Scenes are the basic building blocks of the plot. They are a place, impression, unit of a story structure and represent an incident. Scene structure is the key to unlocking the building blocks of your story to entice the readers to want to keep reading. The characters goals cause conflict until the ongoing goals are reached to end the story by conflict resolution.
The scene is the action which reveals the goal, conflict and disaster. The sequel is the reaction, dilemma and decision which allows characters to process events of the scene and figure out their next move. The character reacts, then decides what he’s going to do next to keep things going.
Keep focused on your scene’s purpose and drive:
Where does the scene take place? Make it easy for the reader to visualize the place.
When does the scene happen? Is it in chronological sequence with preceding events?
Who is in the scene? Do you need more or fewer characters?
What happens in the scene?
Why do the characters behave as they do in this scene? These questions are all related to cause and effect.
When writing an opening scene, think about the purpose of the scene, how long you want it to be and the kind of mood you want to convey to the reader.
The hook is important in a novel.
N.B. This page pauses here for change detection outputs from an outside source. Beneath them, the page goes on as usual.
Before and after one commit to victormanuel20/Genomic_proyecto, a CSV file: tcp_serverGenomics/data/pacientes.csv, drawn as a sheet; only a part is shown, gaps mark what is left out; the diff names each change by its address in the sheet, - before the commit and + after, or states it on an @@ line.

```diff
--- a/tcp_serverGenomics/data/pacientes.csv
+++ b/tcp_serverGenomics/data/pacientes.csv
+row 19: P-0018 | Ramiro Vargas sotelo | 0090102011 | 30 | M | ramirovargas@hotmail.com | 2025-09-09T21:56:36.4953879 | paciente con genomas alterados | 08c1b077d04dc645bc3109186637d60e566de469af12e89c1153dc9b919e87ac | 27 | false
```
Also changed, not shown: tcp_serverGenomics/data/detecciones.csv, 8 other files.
Write every scene to have a hook of its own. Good story openings make us want more information.
Examples of scene openers:
Starting a scene with action.
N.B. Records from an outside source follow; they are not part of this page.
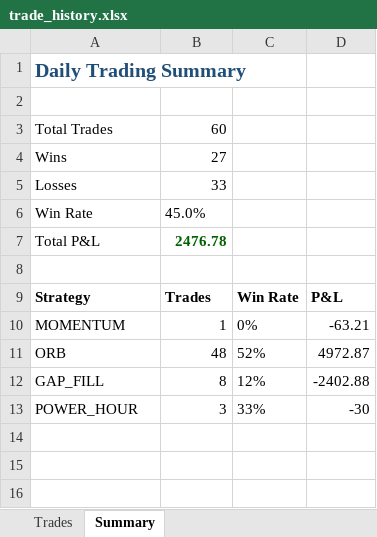
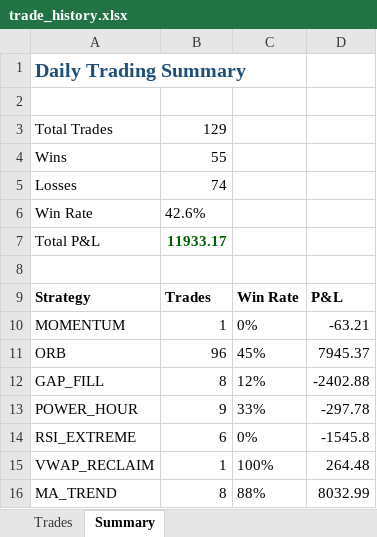
Before and after one commit to virusas3000/ib-algo-trader, an Excel workbook: trade_history.xlsx, sheet Summary, drawn as a sheet; values as stored, in another font and other column widths than the file's, no borders; the diff names each change by its address in the sheet, - before the commit and + after, or states it on an @@ line.

```diff
--- a/trade_history.xlsx (sheet Summary)
+++ b/trade_history.xlsx (sheet Summary)
-B3: 60
+B3: 129
-B4: 27
+B4: 55
-B5: 33
+B5: 74
-B6: 45.0%
+B6: 42.6%
-B7: 2476.78
+B7: 11933.17
-B11: 48
+B11: 96
-C11: 52%
+C11: 45%
-D11: 4972.87
+D11: 7945.37
-B13: 3
+B13: 9
-D13: -30
+D13: -297.78
+row 14: RSI_EXTREME | 6 | 0% | -1545.8
+row 15: VWAP_RECLAIM | 1 | 100% | 264.48
+row 16: MA_TREND | 8 | 88% | 8032.99
```
Also changed, not shown: sheet Trades, 14 other files.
Starting scenes with summary of previous scenes.
Beginning by revealing a character’s thoughts.
Starting with setting.
Beginning with dialogue.
Marcia Casar Friedman